Allergies are the result of your body overreacting to a substance that is normally harmless, like pollen at Exposition Park Rose Gardens. During this reaction, your immune system tells your cells to release histamine, a chemical that causes symptoms like inflammation of the sinuses, watery eyes and itchiness. Substances that trigger an allergic reaction are known as allergens.
The best way to prevent allergies is to avoid allergens, but in order to do that, you need to know what you’re allergic to. This is where allergy tests come in.
What Is an Allergy Test?
Allergy tests measure how your body responds to various allergens. They work by detecting whether a person has a certain allergic antibody to a particular substance. If they do, it likely means they are allergic to that substance.
That is not always the case, however. It’s possible to test positive for a substance that has never caused you symptoms or something that only causes very mild symptoms. This is why symptom reporting is also an important part of an allergy test.

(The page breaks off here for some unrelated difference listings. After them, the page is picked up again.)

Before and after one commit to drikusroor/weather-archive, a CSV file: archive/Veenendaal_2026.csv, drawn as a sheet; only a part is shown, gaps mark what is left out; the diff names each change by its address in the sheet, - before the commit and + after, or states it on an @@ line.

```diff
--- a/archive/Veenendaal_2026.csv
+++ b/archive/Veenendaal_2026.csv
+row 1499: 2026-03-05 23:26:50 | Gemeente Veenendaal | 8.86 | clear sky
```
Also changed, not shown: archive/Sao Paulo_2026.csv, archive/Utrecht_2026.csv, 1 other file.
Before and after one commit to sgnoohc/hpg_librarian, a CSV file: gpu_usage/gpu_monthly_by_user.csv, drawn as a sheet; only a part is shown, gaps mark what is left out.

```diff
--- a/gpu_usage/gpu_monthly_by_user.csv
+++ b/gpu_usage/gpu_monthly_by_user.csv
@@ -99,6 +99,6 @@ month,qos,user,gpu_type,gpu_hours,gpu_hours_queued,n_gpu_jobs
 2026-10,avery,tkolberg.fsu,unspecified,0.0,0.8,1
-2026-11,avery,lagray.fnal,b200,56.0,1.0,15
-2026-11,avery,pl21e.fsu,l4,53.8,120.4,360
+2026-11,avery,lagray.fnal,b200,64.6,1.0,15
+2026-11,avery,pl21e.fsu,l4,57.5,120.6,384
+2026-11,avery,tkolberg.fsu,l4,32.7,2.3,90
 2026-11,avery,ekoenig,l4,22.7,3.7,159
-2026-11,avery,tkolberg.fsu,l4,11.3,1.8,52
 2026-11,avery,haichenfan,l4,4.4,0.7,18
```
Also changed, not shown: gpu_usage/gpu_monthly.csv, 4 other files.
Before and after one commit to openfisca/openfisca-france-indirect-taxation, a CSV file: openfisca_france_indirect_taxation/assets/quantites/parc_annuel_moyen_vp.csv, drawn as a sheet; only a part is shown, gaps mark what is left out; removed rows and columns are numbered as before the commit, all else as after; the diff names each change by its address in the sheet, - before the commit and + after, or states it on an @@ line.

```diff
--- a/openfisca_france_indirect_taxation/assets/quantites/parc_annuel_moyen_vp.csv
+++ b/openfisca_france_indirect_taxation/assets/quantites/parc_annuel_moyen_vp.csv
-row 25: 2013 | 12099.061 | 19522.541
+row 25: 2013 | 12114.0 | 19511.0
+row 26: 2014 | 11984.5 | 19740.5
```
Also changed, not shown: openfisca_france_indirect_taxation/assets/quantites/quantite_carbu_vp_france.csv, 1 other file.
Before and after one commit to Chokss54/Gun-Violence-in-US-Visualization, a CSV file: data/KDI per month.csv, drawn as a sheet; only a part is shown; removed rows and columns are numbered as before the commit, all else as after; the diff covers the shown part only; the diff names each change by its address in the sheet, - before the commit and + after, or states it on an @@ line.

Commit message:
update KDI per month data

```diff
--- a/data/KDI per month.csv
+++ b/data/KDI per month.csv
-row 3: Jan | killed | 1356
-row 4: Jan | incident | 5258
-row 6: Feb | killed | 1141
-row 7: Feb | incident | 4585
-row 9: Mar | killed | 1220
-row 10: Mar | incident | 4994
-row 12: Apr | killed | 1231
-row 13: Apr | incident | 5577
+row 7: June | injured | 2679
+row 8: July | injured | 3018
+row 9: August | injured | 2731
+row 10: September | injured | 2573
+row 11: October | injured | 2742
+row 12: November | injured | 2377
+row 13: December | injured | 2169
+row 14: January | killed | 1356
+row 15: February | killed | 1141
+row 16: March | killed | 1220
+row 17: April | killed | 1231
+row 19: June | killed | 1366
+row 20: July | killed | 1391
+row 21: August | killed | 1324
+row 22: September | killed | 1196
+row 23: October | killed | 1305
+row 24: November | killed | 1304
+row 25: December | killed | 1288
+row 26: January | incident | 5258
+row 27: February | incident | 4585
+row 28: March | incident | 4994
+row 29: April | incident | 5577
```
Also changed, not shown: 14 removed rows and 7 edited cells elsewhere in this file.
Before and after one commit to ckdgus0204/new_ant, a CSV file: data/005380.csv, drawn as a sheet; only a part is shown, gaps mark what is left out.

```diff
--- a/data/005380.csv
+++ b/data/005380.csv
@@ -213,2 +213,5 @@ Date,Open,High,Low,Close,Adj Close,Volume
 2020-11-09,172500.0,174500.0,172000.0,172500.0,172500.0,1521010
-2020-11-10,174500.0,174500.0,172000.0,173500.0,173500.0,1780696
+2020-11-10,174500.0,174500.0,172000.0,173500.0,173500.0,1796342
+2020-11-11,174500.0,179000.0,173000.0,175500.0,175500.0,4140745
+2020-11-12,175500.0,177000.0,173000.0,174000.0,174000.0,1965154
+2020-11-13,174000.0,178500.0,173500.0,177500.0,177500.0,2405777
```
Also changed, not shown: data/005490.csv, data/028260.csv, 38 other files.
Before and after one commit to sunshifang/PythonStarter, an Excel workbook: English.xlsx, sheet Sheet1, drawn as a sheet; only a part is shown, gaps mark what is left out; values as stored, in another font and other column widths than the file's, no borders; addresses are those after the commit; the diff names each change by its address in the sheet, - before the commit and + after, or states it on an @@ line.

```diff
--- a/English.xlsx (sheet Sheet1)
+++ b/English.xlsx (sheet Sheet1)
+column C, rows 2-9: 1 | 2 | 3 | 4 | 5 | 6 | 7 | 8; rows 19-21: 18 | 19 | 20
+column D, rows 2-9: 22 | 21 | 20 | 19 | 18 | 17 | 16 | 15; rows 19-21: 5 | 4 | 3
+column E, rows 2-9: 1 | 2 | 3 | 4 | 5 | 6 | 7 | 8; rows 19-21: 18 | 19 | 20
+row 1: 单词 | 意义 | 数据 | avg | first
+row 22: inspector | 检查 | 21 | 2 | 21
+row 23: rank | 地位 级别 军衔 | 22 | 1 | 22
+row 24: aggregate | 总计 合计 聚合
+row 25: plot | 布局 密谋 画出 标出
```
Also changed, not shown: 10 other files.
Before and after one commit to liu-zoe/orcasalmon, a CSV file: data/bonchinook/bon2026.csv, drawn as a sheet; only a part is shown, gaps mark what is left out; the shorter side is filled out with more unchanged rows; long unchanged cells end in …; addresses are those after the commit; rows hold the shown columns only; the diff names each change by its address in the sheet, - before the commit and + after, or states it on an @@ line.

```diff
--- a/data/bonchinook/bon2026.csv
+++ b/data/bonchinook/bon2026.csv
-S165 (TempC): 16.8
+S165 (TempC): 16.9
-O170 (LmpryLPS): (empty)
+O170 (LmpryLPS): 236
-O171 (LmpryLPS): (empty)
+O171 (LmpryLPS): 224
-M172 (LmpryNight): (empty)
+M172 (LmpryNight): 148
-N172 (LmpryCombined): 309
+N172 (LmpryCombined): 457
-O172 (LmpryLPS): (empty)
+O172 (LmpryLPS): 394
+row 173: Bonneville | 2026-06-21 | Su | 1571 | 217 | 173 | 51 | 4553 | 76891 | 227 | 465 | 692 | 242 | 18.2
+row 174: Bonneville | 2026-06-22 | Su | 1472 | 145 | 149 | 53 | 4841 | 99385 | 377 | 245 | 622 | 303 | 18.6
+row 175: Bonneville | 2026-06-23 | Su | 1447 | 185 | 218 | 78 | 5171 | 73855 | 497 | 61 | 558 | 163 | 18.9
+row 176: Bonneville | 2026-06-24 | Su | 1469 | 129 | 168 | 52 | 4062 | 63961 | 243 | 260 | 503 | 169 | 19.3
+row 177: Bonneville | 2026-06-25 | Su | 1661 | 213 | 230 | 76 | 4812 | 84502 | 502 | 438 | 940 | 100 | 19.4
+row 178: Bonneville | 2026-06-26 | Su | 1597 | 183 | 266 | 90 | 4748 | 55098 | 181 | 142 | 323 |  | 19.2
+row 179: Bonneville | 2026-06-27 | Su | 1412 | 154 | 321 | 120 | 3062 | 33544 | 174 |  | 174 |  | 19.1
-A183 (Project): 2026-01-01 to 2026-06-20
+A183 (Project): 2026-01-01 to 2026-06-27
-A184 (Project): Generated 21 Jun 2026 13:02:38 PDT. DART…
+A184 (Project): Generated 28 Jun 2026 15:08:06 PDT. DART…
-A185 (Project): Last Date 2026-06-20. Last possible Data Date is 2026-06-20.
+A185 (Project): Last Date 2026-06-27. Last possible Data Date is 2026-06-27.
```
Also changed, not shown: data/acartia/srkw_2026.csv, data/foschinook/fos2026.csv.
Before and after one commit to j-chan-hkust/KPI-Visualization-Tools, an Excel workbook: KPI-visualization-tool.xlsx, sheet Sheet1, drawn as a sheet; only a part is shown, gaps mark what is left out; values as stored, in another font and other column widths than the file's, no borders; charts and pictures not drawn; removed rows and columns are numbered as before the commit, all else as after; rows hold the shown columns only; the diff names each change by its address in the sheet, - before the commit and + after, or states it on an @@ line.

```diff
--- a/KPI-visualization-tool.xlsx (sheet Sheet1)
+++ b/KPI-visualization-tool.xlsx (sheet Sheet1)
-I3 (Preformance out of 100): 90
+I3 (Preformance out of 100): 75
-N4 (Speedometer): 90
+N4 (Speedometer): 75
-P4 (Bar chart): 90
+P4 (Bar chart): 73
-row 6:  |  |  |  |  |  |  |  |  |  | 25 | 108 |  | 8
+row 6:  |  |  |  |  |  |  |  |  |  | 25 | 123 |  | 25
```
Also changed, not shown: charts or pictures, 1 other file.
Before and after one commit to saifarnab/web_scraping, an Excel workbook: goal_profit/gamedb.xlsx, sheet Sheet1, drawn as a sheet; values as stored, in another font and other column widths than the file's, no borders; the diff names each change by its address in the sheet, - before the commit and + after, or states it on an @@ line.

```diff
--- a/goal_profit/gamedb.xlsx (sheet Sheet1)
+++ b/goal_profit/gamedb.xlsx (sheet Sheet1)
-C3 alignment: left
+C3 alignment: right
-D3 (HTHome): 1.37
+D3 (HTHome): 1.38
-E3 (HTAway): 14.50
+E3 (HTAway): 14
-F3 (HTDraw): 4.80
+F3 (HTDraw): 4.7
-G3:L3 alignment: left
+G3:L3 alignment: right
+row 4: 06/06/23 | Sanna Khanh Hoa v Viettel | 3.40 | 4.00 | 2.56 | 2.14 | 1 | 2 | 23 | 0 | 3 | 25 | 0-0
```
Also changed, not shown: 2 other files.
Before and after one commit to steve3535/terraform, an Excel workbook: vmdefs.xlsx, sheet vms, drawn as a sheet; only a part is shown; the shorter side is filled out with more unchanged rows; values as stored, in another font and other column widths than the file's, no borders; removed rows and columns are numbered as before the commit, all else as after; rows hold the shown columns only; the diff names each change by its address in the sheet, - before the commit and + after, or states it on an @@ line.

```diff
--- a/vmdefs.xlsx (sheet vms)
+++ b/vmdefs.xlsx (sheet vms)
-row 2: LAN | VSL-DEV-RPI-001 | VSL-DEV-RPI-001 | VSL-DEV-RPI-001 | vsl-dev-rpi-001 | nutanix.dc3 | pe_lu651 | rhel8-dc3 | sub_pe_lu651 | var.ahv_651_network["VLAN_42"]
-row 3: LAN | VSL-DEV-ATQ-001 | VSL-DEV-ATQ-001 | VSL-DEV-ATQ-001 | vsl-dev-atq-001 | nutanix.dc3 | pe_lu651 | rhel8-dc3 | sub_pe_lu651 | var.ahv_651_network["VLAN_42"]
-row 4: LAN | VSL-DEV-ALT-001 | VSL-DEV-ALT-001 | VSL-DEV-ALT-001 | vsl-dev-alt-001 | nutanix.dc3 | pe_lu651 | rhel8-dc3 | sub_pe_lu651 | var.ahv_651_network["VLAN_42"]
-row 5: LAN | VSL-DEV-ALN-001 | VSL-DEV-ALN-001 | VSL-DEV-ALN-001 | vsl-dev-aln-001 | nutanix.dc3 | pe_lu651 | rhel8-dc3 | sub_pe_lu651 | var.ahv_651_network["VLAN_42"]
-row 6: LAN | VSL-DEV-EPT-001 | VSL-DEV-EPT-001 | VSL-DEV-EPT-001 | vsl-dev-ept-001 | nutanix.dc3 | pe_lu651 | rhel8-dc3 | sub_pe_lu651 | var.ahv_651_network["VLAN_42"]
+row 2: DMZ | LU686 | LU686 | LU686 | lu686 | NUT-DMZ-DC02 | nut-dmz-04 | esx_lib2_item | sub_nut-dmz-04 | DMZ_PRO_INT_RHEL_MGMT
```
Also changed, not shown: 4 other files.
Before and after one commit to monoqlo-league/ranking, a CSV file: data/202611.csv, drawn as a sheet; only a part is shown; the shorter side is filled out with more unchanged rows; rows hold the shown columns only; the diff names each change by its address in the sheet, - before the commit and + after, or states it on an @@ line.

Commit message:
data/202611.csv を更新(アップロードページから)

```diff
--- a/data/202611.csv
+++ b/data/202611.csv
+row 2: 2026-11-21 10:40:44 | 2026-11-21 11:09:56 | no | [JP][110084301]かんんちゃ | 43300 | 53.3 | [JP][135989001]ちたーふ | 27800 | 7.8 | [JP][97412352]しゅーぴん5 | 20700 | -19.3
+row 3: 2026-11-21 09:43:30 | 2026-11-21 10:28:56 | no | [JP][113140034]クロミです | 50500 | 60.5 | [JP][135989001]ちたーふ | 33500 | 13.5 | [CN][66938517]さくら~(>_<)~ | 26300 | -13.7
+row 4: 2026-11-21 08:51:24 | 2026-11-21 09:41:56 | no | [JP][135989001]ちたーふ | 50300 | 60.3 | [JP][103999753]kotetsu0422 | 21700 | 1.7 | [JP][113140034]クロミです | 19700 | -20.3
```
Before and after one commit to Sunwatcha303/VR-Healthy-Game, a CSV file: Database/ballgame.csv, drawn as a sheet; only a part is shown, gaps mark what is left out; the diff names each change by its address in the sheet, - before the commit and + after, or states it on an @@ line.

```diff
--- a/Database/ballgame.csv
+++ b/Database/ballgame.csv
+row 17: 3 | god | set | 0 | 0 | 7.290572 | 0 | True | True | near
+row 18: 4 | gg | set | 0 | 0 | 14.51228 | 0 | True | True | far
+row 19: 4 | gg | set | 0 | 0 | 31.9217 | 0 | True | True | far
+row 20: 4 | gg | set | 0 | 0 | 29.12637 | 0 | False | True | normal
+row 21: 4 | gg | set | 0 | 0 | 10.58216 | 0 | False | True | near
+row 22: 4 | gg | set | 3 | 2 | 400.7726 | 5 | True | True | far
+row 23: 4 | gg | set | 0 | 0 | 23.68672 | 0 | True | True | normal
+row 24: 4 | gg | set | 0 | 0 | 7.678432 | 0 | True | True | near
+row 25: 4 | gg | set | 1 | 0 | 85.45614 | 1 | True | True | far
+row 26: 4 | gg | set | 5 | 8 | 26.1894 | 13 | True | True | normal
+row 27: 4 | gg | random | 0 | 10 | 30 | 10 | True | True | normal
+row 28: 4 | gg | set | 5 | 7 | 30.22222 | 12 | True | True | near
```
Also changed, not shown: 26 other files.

There are two types of allergy tests: skin testing and blood testing.
Skin Testing for Allergies
Skin tests are the gold standard when it comes to allergy testing. There are two strategies for administering a skin test for allergies: skin pricking and intradermal.
Skin prick tests involve placing the drop of an allergen extract on your skin and pricking or scratching the skin underneath with a needle. Then, while being carefully monitored, you wait about 15 minutes to see if red, raised bump called a wheal appears. If it does, you have tested positive for that particular allergen.
Intradermal testing is similar but involves injecting a diluted allergen extract into the top layer of the skin. There are more limitations to this type of testing: it can sometimes result in false-positives, it cannot be used for testing food allergies and it is most often used to diagnose an allergic disease.
Blood Testing for Allergies
Blood testing is most useful for diagnosing and managing food allergies. Newer forms of blood testing, like enzyme-linked immunosorbent assays (ELISA), are more effective than older methods such as radioallergosorbent testing (RAST). For more information about allergy testing or to schedule an appointment with an expert allergist, call The House Institute today.